Of course a compressor can be used, but this creates other problems in live performance that we won't go into here.

In the studio however, things are a little different.

Firstly, there is no problem in setting exactly the right preamp gain to capture the loudest sections of the vocal without distortion. There is never any reason to back away from the mic due to excessive level. (And if the mic can't take it, use one that can.)

Now if the quiet sections of the vocal are too quiet, they can be brought up in level using fader automation. You will probably be using a compressor that will do some of this work anyway.

So there is no reason why the singer has to be anything other than a constant distance from the mic.

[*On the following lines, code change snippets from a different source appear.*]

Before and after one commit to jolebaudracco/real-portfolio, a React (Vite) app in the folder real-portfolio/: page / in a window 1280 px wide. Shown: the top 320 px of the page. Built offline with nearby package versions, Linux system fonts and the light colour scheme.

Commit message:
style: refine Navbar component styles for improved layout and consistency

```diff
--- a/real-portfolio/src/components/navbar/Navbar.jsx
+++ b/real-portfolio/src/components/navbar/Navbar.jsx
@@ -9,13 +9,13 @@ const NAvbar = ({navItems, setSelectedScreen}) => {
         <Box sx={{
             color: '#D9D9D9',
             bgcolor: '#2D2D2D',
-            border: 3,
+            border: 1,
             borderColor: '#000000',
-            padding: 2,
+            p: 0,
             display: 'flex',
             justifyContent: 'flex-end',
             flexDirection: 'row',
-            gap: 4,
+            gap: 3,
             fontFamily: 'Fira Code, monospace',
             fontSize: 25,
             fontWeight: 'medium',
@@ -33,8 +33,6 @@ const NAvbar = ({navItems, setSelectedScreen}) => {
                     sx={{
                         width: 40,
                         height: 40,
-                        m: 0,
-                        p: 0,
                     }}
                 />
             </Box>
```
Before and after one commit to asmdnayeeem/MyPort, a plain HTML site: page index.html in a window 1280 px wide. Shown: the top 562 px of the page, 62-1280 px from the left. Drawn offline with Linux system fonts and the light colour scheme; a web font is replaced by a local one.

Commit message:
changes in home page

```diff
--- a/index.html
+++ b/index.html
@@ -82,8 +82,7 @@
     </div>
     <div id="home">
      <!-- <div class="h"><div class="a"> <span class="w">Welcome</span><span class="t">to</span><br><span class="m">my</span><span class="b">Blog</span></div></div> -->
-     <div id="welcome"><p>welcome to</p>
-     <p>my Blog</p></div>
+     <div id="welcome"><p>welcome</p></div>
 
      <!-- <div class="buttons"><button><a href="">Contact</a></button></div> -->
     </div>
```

And in fact, if the singer does bob backwards and forwards, it creates a problem. When you use a microphone close up, the sound quality it produces changes significantly even with slight changes in distance. This is particularly so with directional mics, which exhibit the proximity effect where bass rises when the sound source is close to the mic.

Randomly variable level, bass and sound quality is most definitely an engineer's nightmare. It could take a day to put right, and even then not perfectly.

So in general, it is better in the studio for the singer to stay at a constant distance from the mic.

There is however an exception...

Sometimes it is desirable to let the singer react to what they hear in the headphones. Some experienced singers have the ability to 'work' the mic to get a more expressive performance.

In this case, you should make sure the singer has exactly the headphone sound they want, with EQ, compression and reverb as required. Then let them use their microphone technique as they wish.

If anyone has any particularly good or bad experiences of microphone technique, we would love to hear. Discussion below...

A post by David Mellor
Friday January 22, 2010 ARCHIVE
David Mellor has been creating music and recording in professional and home studios for more than 30 years. This website is all about learning how to improve and have more fun with music and recording. If you enjoy creating music and recording it, then you're definitely in the right place :-)
Come on the FREE COURSE TOUR